This article first appeared on the South China Morning Post on 22nd December, 2013

If Schools don’t tailor for you, tailor it for yourself

13 year old Logan Laplante tells us how he “hackschooled” his way into a tailor made education program that suited him best and the results, so far, seem obvious. Ultimately his message is that it’s about personal health and happiness (something all Parents generally wish for their Kids) and that doing something that inspires you personally will deliver better results with emphasis on physical and mental fitness, not just academic results. While this isn’t news to many of us we somehow don’t seem to practice this enough, especially with our children as they sit in the classroom going through a standardized curriculum 8 hours a day (not to mention ECA). Listen to his inspiring speech to learn more.

While there is naturally a lot of praise for this eloquent and smart young teenager, I think not enough credit has been given to his presumably very proud and happy parents. Afterall, it was their decision to change the program and go against the mainstream of “drone” education and it takes a lot of courage to do this especially because it is taking a relatively big chance on your Kids. Bravo to the Laporte’s (as a family).

Scratch, a great way to teach your Kids how to code

I’ve always been a big supporter of teaching children how to code at a very early age. My Son started coding when he was 7-8 years old and I already think that’s too late. The software I used for that is called Scratch and it’s a great free tool to teach kids the fundamentals of coding. In a world that is largely run by Software which is effectively code, not knowing how to program is a little bit like being able to read but not to write.

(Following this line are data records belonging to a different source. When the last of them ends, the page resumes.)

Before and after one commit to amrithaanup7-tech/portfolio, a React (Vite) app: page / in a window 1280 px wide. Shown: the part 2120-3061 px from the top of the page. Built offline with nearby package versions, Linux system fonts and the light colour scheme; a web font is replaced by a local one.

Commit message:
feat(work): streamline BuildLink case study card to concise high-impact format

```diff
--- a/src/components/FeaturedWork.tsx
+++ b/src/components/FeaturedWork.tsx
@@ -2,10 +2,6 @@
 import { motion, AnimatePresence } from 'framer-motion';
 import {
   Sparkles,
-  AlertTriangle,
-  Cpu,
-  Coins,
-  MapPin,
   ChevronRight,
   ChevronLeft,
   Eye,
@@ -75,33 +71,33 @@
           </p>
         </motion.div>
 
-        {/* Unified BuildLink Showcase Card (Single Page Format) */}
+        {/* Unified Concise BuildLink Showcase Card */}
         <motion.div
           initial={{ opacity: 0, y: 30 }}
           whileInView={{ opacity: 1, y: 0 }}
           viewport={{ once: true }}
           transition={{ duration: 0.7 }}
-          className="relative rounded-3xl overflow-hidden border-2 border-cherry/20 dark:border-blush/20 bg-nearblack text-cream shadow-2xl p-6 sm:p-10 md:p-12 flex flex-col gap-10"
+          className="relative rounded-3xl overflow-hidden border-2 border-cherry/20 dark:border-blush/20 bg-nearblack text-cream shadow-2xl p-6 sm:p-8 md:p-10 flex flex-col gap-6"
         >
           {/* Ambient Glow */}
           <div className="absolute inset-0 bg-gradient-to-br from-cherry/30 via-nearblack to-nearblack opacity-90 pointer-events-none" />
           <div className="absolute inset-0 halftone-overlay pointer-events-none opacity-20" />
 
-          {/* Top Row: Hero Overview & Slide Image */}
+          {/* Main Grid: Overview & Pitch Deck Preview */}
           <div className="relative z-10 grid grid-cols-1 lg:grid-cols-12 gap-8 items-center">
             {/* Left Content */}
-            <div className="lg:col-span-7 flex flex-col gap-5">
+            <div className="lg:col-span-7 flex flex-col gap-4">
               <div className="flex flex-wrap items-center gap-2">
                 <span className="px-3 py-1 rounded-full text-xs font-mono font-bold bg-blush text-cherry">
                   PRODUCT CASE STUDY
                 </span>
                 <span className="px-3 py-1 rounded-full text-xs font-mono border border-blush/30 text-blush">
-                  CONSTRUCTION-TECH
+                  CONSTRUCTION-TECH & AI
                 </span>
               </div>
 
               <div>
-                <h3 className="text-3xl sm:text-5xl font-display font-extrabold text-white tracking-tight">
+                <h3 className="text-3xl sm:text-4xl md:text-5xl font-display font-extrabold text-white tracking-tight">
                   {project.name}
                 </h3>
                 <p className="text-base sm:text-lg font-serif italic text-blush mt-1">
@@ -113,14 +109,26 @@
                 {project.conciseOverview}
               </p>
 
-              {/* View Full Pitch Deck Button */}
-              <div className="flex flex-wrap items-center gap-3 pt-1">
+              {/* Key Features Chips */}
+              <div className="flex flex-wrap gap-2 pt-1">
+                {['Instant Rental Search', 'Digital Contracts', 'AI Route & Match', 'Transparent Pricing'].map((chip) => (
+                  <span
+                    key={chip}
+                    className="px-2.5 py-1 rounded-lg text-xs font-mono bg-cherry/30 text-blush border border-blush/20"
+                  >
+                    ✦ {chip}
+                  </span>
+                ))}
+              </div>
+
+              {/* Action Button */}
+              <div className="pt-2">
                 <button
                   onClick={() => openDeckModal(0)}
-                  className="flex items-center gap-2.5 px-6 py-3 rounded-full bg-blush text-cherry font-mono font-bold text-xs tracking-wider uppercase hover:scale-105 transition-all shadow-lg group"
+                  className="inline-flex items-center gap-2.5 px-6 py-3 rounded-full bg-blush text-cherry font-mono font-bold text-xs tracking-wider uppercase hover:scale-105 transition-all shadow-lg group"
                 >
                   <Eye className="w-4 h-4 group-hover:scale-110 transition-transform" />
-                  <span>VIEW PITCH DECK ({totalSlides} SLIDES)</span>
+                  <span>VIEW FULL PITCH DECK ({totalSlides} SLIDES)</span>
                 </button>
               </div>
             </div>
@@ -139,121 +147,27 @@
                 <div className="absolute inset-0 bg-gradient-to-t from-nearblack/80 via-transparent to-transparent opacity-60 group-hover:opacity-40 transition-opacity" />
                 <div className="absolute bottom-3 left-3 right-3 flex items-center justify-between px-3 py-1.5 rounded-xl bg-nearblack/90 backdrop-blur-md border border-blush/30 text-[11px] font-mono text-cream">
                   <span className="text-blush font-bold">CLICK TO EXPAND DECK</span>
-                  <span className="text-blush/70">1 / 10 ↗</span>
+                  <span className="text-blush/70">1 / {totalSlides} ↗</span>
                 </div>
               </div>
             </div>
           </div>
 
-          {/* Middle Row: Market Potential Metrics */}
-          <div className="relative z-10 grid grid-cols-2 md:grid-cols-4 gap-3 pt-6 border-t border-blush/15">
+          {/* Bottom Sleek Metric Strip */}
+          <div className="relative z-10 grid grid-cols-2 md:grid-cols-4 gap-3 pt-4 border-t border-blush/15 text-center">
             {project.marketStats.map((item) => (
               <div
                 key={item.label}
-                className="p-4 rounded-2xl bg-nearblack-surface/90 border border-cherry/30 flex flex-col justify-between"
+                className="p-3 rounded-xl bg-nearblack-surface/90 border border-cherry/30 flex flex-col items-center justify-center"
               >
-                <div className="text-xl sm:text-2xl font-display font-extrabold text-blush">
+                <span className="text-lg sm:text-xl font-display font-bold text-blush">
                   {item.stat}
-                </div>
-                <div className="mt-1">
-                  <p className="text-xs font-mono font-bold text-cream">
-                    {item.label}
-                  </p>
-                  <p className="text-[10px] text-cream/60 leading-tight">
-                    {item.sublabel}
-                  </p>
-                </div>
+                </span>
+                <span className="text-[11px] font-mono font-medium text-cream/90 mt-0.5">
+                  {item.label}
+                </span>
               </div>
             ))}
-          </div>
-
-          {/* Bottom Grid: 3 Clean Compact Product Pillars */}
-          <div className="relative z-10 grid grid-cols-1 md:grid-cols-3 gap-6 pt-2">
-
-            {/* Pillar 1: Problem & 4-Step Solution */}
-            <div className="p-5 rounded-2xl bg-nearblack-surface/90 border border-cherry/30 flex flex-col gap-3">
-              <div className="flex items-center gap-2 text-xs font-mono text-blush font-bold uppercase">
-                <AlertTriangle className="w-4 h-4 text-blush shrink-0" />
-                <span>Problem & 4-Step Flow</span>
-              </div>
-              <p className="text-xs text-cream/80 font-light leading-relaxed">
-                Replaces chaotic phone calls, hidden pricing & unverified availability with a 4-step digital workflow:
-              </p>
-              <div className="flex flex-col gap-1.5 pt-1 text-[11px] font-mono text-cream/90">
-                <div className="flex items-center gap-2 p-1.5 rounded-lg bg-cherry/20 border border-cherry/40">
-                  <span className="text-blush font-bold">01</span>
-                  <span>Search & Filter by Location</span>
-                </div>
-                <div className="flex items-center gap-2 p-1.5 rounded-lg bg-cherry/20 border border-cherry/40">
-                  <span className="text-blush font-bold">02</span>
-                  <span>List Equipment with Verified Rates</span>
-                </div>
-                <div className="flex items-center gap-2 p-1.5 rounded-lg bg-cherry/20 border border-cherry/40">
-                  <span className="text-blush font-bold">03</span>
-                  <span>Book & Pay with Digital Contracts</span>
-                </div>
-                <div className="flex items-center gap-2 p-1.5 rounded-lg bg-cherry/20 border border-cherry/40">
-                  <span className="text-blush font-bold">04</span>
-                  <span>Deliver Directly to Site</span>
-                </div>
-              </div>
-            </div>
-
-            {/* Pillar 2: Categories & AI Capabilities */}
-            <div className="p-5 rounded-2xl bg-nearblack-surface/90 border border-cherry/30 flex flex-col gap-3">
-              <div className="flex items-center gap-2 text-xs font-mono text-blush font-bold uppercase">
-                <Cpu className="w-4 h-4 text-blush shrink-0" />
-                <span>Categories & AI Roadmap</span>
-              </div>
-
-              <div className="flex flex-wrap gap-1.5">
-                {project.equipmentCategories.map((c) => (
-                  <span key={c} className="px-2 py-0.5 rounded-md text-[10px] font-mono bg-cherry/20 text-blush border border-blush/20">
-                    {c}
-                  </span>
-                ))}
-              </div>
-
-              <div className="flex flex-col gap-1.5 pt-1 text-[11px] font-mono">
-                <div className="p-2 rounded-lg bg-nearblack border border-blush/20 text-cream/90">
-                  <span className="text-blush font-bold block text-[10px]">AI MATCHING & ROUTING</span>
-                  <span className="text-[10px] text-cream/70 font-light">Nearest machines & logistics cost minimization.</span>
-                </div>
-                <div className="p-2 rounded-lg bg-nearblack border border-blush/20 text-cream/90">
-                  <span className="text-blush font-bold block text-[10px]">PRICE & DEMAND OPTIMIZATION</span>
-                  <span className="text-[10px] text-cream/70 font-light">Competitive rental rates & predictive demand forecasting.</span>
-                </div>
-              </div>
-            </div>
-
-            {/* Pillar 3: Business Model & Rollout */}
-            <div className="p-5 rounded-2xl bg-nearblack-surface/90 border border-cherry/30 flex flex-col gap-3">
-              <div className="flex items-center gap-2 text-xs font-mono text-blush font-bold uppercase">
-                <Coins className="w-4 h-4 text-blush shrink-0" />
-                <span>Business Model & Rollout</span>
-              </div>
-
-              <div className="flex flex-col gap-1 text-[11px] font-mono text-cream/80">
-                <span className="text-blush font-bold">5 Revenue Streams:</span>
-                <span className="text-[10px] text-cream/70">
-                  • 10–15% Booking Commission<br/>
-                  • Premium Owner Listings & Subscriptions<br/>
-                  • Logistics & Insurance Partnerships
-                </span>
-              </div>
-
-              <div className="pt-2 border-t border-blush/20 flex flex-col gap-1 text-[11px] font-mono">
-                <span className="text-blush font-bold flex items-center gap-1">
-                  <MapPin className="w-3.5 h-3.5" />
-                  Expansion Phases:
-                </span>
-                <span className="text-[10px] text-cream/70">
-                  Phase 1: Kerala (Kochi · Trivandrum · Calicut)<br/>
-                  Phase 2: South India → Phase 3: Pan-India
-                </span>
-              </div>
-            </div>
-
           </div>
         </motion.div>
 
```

Mitch Resnick led the group that developed Scratch over at MIT and listen to what inspired him and why he thinks your children need to learn how to code too!

Children’s learning styles in the 21st Century

This is my speech at the Dr. Louise Porter Conference held in Hong Kong earlier this year were I raise some of our thoughts and ideas behind Children’s learning styles in the 21st century as part of our Thinkblaze initiative. In general I advocate for more responsible technology use in the family, rather than less and discuss concepts of how our children are affected with todays technology, videogames and internet use. The full blog post on the topic with all the videos can also be seen at: